GFM Network News


Loose-cornstalk residue left in the field for grazing cattle has a different nutritional value than cornstalk bales.

Cornstalk bales can have a fit in beef diets

It’s not amazing feed, but with proper testing it can work in winter rations

A few years ago I was visiting a small cow-calf operation and as I approached the house I noticed that there were rows of snow-covered round bales that literarily looked like baled alligators. The producer told me he baled left-over cornstalks within days of harvesting grain corn, and said that it took a couple of […] Read more

Feeding milk replacer can be part of a well-balanced calf-feeding program.

Prevent abomasal bloat in young dairy calves

Several factors related to feeding may cause the disorder

Once the dairy calf hits the straw of the maternal pen, it is removed from its mother and shuttled away to an individual pen or hutch where abomasal bloat is often waiting. Although not fully understood by dairy veterinarians and specialists, the relatively high incidence of abomasal bloat in young dairy calves can be significantly […] Read more


It is important to figure out the economics of backgrounding 
calves for your operation.

Backgrounding calves is an option

Important to look at the economics to make sure

Recently, I asked a local beef producer of a 200-head cow herd what she planned to do with her spring calves after they were weaned. She said that in late October, her son brings all cows and calves home from pasture, weans them, retains two dozen replacement heifers and trucks the rest to a feedlot […] Read more

Don’t underestimate the value of provide cattle with good quality water.

Do you know what’s swimming in your livestock water?

Good clean water is the most important nutrient

A university professor once told our beef science class that many things that aren’t fish are swimming in most beef cows’ drinking water. As an undergraduate, I envisioned snails and frogs being sucked up by thirsty cows, but soon realized that he was talking about the many undesirable things not visible to the naked eye. […] Read more


The proper forage fibre is an important factor in minimizing effects of acidosis.

Signs of acidosis aren’t always clear

Dairy Corner: Correcting fibre in the diet can get milk production back on track

In my experience, only a handful of producers fail to notice the few cases of mild sub-acute ruminal acidosis (SARA) which pop up on occasion. In most barn walks that I have conducted, producers accept SARA as routine, yet know it can adversely affect cows’ health, reproduction and milk/milkfat yield. In some of these cases, […] Read more

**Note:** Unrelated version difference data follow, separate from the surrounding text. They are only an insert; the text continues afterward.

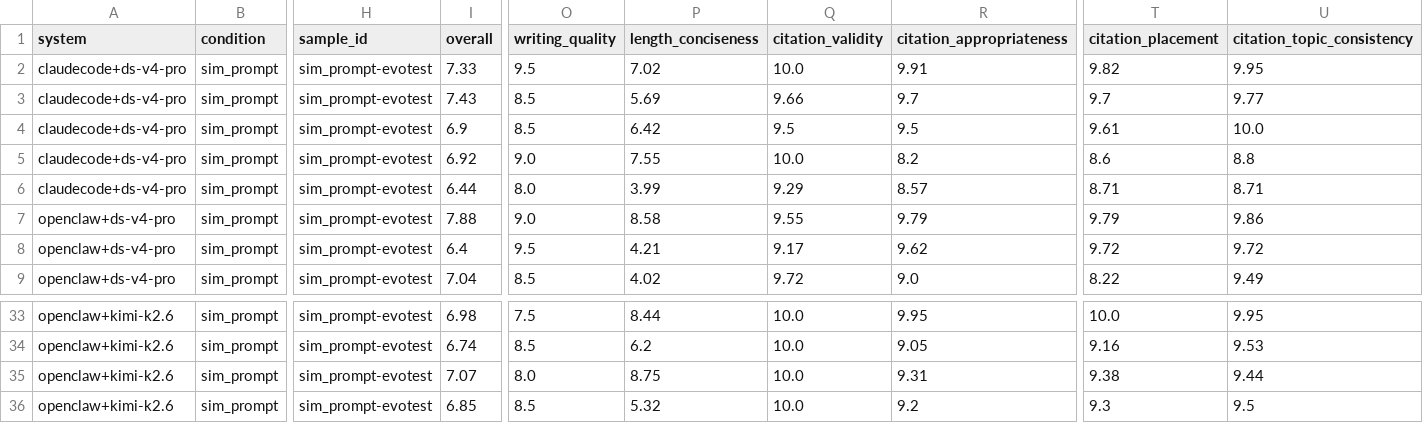
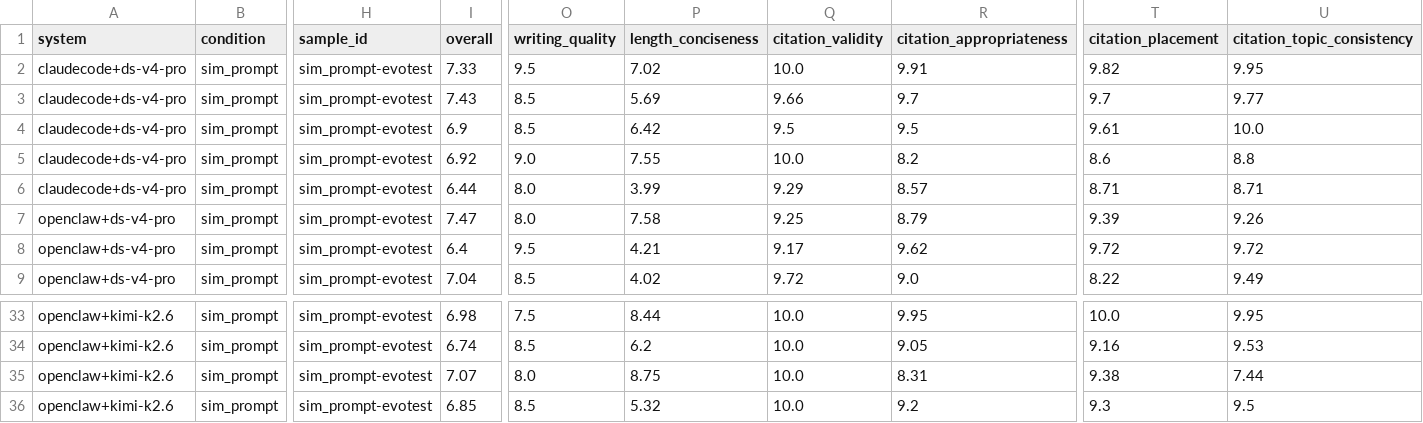
Before and after one commit to Harry050118/final_proj, a CSV file: runs/clean_search/summary/clean_search_scores_full.csv, drawn as a sheet; only a part is shown, gaps mark what is left out; the diff names each change by its address in the sheet, - before the commit and + after, or states it on an @@ line.

```diff
--- a/runs/clean_search/summary/clean_search_scores_full.csv
+++ b/runs/clean_search/summary/clean_search_scores_full.csv
-I7 (overall): 7.88
+I7 (overall): 7.47
-O7 (writing_quality): 9.0
+O7 (writing_quality): 8.0
-P7 (length_conciseness): 8.58
+P7 (length_conciseness): 7.58
-Q7 (citation_validity): 9.55
+Q7 (citation_validity): 9.25
-R7 (citation_appropriateness): 9.79
+R7 (citation_appropriateness): 8.79
-T7 (citation_placement): 9.79
+T7 (citation_placement): 9.39
-U7 (citation_topic_consistency): 9.86
+U7 (citation_topic_consistency): 9.26
-R35 (citation_appropriateness): 9.31
+R35 (citation_appropriateness): 8.31
-U35 (citation_topic_consistency): 9.44
+U35 (citation_topic_consistency): 7.44
```
Also changed, not shown: runs/clean_search/summary/clean_search_group_summary.csv, 18 other files.
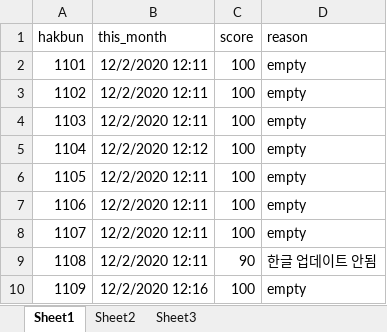
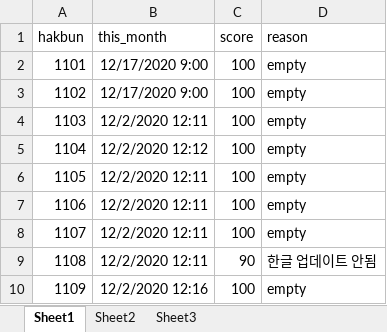
Before and after one commit to ChoSounhyung/IPC, an Excel workbook: data/mypc_dummy.xlsx, sheet Sheet1, drawn as a sheet; only a part is shown; values as stored, in another font and other column widths than the file's, no borders; the diff names each change by its address in the sheet, - before the commit and + after, or states it on an @@ line.

```diff
--- a/data/mypc_dummy.xlsx (sheet Sheet1)
+++ b/data/mypc_dummy.xlsx (sheet Sheet1)
-B2:B3 (this_month): 12/2/2020 12:11
+B2:B3 (this_month): 12/17/2020 9:00
```
Also changed, not shown: 4 other files.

A reddish tinge on the hide of a black Angus animal could mean a couple things. It could indicate a mineral deficiency or could be just too much sun.

Don’t buy into myths about mineral/vitamin requirements

Fall and early winter are not the time to cut back on supplements

Autumn is a good time for producers to determine the best type of cattle mineral and how they will provide it to their early-gestation beef cows. In doing so, they should avoid five common myths when they consider outside advice. Producers can effectively meet important mineral and vitamin requirements of their cow herd now and […] Read more


Promoting “licking action” of dairy cows, significantly increases saliva production helping to reduce the risk of subclinical acidosis.

Dog days of summer can still produce heat stress in dairy cattle

It’s important to keep the dairy herd cool and eating

On a recent early August morning, I let our dog Luna outside to do her business which amounts to chasing red squirrels and barking to wake up the neighbours. By 10:00 a.m., the temperature was already 30 C in Winnipeg. I noticed that Luna became lethargic, lying on the deck and panting profusely. Within a […] Read more

Once breeding season is over, bulls need to be on decent grass with proper minerals so they can rebuild body condition for next year.

Bulls need to rebuild after breeding season

A proper feed and mineral program prepares them for next year

By midsummer, most producers pull their bulls from the spring cow herd, mainly to maintain a desirable 60-day breeding season and to avoid any temporary sterility caused by heat stress. As a beef nutritionist, I advocate that bulls be treated with lots of attention during the post-breeding season. They should be put on a good […] Read more


A robot is one way to keep feed in front of cows.

‘Push-ups’ in the dairy barn are good exercise

Make sure there is enough feed in the bunk at all times

As a dairy nutritionist, I believe that good dry matter intake of a well-balanced dairy diet means everything for good milk production. More nutritious feed consumed by healthy lactating cows means they produce more milk. It also has been proven that higher dry matter intake, as well as less feed refusal, can be simply achieved […] Read more

Even though pastures often start out in good condition, creep feed can have a fit as grass quality begins to decline later in the season.

Five benefits of creep feeding calves

Always an ROI, some years better than others

Over the years, I have discovered that there are three types of beef producers who are creep feeding spring calves. 1. Those who don’t creep feed. 2. Those who sometimes creep feed if it makes economic sense, and 3. Producers who routinely creap feed as a matter of course. Although, I have heard almost-convincing arguments […] Read more